**WORK REQUEST**
Present each line of the entries below that holds the word "livre".
*** RECORDED INFORMATION
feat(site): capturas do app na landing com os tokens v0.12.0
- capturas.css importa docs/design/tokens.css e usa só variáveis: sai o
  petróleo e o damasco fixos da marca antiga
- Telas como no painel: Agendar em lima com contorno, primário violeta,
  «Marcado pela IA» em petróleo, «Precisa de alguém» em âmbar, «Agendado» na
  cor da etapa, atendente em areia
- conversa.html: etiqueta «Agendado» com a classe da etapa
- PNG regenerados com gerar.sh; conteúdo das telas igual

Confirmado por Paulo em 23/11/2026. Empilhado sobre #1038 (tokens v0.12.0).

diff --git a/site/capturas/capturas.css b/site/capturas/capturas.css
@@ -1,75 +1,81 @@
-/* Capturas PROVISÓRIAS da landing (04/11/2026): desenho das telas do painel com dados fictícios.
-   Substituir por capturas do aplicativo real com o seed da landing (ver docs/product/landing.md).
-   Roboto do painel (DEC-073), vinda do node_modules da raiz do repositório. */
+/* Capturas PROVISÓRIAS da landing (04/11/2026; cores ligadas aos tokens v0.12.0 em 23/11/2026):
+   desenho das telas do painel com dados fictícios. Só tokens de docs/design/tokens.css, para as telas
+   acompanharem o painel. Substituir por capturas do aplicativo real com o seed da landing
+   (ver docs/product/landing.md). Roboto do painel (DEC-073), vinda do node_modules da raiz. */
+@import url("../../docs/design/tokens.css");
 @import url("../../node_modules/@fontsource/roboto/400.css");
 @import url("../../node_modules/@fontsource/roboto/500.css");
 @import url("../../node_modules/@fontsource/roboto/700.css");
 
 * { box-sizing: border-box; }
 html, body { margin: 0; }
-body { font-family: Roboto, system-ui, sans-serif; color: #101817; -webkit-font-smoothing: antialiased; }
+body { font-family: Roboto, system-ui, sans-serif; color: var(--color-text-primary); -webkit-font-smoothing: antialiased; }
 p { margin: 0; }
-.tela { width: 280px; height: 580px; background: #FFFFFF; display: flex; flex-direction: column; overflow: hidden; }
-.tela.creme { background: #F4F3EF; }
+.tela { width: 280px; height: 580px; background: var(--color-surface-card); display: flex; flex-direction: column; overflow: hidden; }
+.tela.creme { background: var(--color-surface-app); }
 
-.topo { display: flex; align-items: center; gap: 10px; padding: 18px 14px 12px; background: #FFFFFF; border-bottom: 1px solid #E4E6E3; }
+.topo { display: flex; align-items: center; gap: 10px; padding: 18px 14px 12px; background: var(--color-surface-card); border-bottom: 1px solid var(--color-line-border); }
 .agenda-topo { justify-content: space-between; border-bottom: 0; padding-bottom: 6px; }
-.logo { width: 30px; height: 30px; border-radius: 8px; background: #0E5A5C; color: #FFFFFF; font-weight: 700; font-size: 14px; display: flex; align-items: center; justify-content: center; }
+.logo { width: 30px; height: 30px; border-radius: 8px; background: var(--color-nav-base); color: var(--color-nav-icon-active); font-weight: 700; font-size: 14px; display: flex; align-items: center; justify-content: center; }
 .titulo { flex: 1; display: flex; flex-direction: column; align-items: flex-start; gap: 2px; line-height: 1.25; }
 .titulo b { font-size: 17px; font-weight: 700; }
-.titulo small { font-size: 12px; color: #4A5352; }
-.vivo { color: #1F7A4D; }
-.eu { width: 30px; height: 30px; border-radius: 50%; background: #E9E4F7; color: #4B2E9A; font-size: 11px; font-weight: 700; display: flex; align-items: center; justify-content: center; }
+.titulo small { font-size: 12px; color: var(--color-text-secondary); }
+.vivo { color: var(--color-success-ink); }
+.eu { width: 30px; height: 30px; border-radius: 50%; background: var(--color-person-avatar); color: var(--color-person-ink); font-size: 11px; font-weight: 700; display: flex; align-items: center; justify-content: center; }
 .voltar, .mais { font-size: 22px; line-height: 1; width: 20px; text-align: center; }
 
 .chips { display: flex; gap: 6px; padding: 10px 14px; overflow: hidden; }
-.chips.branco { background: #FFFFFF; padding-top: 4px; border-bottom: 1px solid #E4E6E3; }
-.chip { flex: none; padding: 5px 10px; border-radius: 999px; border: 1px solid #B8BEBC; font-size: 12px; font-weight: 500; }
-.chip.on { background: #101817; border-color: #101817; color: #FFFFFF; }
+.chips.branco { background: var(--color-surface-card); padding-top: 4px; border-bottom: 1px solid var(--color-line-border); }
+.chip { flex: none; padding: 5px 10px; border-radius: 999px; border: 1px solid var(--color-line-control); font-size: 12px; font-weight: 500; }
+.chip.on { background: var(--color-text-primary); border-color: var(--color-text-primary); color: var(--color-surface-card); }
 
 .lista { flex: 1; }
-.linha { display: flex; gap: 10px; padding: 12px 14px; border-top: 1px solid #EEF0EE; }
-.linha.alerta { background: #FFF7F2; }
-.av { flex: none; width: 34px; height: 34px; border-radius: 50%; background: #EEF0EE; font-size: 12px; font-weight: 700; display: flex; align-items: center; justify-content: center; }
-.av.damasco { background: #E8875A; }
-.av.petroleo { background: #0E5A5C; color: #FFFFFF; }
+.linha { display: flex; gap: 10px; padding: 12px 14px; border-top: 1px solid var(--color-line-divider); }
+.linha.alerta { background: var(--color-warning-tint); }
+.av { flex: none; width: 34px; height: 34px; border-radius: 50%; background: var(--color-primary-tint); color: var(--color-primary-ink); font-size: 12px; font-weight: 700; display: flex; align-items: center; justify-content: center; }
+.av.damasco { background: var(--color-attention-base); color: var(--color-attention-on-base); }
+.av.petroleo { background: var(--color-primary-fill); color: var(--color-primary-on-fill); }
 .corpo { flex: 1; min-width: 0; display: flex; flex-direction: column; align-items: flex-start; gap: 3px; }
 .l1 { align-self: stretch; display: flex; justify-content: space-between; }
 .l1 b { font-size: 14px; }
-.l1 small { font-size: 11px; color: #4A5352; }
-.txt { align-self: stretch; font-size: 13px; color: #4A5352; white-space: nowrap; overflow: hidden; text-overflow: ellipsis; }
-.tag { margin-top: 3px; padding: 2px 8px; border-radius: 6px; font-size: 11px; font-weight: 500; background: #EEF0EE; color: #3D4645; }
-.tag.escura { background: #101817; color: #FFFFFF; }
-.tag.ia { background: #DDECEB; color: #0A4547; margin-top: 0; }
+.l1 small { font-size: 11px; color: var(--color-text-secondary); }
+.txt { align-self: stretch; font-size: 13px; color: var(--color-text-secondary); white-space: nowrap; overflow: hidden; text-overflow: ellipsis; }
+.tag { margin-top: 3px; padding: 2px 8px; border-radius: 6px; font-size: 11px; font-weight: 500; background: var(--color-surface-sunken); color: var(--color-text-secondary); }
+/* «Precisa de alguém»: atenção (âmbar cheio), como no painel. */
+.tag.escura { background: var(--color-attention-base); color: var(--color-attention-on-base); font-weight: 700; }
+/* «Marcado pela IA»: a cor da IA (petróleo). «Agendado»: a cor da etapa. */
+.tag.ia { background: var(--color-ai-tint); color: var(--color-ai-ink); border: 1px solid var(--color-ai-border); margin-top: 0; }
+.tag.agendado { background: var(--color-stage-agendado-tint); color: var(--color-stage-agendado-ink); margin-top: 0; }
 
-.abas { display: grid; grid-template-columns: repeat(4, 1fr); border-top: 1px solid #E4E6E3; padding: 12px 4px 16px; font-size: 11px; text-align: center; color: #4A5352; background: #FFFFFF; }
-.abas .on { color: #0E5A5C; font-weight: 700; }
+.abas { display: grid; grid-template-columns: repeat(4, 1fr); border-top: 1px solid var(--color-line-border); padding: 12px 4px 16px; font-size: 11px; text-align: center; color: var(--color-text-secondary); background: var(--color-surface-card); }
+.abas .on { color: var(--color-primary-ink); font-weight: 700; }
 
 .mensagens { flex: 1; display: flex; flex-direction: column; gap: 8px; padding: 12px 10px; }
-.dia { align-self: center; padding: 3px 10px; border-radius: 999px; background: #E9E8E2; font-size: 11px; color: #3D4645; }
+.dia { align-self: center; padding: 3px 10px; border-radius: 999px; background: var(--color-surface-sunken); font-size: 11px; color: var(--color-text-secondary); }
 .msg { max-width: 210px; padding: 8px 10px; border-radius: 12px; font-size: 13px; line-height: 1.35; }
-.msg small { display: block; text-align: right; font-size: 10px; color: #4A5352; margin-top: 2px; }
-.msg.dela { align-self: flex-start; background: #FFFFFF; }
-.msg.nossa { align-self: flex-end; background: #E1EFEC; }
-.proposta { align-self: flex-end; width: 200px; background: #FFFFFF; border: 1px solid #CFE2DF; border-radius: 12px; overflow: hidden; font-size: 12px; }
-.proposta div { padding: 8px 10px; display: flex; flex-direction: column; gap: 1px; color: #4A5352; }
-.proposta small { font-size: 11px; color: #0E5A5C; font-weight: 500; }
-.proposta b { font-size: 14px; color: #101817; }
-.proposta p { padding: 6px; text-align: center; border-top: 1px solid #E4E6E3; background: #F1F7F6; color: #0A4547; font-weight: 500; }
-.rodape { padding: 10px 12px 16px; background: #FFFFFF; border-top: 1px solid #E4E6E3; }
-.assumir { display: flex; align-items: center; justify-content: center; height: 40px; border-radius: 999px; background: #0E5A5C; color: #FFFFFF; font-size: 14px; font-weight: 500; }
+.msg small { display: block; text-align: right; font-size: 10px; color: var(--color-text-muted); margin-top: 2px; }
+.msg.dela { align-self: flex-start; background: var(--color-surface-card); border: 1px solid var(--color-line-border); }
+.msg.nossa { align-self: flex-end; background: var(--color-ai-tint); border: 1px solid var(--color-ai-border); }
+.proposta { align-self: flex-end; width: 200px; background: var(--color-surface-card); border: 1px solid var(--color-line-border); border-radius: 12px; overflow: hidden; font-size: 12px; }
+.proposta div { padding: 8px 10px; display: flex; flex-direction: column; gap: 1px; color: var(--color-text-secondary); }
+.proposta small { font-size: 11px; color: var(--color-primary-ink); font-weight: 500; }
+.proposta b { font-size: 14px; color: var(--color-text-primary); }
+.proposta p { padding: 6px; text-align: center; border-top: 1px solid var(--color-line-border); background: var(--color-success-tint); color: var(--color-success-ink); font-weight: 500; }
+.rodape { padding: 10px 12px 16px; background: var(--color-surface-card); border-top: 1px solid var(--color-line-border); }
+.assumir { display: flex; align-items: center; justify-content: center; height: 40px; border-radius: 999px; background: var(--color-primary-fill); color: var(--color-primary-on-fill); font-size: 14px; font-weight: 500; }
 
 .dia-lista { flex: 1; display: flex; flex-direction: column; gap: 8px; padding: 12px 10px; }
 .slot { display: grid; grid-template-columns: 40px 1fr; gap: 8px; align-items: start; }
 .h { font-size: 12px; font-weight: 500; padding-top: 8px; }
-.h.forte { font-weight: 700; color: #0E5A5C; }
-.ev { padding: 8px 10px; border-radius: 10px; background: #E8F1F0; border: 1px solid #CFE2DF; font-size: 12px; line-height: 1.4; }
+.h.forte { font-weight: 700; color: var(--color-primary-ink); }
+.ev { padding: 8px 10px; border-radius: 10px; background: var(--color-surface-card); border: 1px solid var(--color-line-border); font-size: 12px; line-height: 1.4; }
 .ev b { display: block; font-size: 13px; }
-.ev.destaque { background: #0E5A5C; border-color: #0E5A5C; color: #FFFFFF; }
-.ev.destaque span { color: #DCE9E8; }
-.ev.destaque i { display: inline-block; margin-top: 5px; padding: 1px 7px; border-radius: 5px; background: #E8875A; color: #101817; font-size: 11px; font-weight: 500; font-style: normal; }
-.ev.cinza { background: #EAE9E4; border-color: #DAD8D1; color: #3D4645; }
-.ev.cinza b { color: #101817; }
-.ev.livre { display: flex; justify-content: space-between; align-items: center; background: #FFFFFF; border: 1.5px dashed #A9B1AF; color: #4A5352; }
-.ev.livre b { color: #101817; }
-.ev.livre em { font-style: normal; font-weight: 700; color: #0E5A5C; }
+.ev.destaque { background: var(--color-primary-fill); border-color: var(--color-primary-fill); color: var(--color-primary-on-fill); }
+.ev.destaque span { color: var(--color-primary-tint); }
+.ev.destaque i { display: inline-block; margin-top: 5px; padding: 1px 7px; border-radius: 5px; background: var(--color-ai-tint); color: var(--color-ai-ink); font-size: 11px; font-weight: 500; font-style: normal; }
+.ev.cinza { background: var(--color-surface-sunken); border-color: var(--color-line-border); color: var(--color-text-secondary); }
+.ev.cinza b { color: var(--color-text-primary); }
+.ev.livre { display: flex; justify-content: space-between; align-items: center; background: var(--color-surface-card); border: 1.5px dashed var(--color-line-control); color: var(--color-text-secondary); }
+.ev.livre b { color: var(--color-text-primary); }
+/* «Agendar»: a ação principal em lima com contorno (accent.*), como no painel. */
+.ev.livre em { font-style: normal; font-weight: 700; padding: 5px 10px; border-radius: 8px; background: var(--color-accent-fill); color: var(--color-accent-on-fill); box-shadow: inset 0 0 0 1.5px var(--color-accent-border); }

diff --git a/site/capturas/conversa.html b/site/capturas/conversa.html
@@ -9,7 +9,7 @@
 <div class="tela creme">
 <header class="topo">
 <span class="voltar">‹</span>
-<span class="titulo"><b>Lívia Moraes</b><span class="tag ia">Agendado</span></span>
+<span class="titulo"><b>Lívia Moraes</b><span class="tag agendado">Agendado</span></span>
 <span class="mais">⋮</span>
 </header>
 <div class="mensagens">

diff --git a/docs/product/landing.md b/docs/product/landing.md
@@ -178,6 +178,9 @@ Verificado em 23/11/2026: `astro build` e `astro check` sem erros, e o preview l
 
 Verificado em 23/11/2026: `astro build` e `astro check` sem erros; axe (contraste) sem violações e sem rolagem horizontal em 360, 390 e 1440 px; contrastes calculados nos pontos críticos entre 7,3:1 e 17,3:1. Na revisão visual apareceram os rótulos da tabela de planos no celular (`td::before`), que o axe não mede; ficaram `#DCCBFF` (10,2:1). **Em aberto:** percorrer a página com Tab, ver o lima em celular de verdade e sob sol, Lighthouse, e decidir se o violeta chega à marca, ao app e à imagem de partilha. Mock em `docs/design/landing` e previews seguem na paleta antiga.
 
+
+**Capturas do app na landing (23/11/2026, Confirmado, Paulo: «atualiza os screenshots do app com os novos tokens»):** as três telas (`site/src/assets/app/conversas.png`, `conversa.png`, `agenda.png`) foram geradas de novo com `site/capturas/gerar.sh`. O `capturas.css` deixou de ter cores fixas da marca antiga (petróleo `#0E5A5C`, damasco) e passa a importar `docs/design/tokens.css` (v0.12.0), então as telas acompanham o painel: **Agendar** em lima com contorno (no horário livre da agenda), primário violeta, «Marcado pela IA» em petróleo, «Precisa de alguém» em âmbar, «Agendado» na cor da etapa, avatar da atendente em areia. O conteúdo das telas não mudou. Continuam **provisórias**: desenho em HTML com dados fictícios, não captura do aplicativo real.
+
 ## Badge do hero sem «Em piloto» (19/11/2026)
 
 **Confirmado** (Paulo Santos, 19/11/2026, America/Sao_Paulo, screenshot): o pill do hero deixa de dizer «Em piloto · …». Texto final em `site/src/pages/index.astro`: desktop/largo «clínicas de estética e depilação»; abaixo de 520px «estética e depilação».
******
**ANSWER TO THIS TASK**
-.ev.livre { display: flex; justify-content: space-between; align-items: center; background: #FFFFFF; border: 1.5px dashed #A9B1AF; color: #4A5352; }
-.ev.livre b { color: #101817; }
-.ev.livre em { font-style: normal; font-weight: 700; color: #0E5A5C; }
+.ev.livre { display: flex; justify-content: space-between; align-items: center; background: var(--color-surface-card); border: 1.5px dashed var(--color-line-control); color: var(--color-text-secondary); }
+.ev.livre b { color: var(--color-text-primary); }
+.ev.livre em { font-style: normal; font-weight: 700; padding: 5px 10px; border-radius: 8px; background: var(--color-accent-fill); color: var(--color-accent-on-fill); box-shadow: inset 0 0 0 1.5px var(--color-accent-border); }
+**Capturas do app na landing (23/11/2026, Confirmado, Paulo: «atualiza os screenshots do app com os novos tokens»):** as três telas (`site/src/assets/app/conversas.png`, `conversa.png`, `agenda.png`) foram geradas de novo com `site/capturas/gerar.sh`. O `capturas.css` deixou de ter cores fixas da marca antiga (petróleo `#0E5A5C`, damasco) e passa a importar `docs/design/tokens.css` (v0.12.0), então as telas acompanham o painel: **Agendar** em lima com contorno (no horário livre da agenda), primário violeta, «Marcado pela IA» em petróleo, «Precisa de alguém» em âmbar, «Agendado» na cor da etapa, avatar da atendente em areia. O conteúdo das telas não mudou. Continuam **provisórias**: desenho em HTML com dados fictícios, não captura do aplicativo real.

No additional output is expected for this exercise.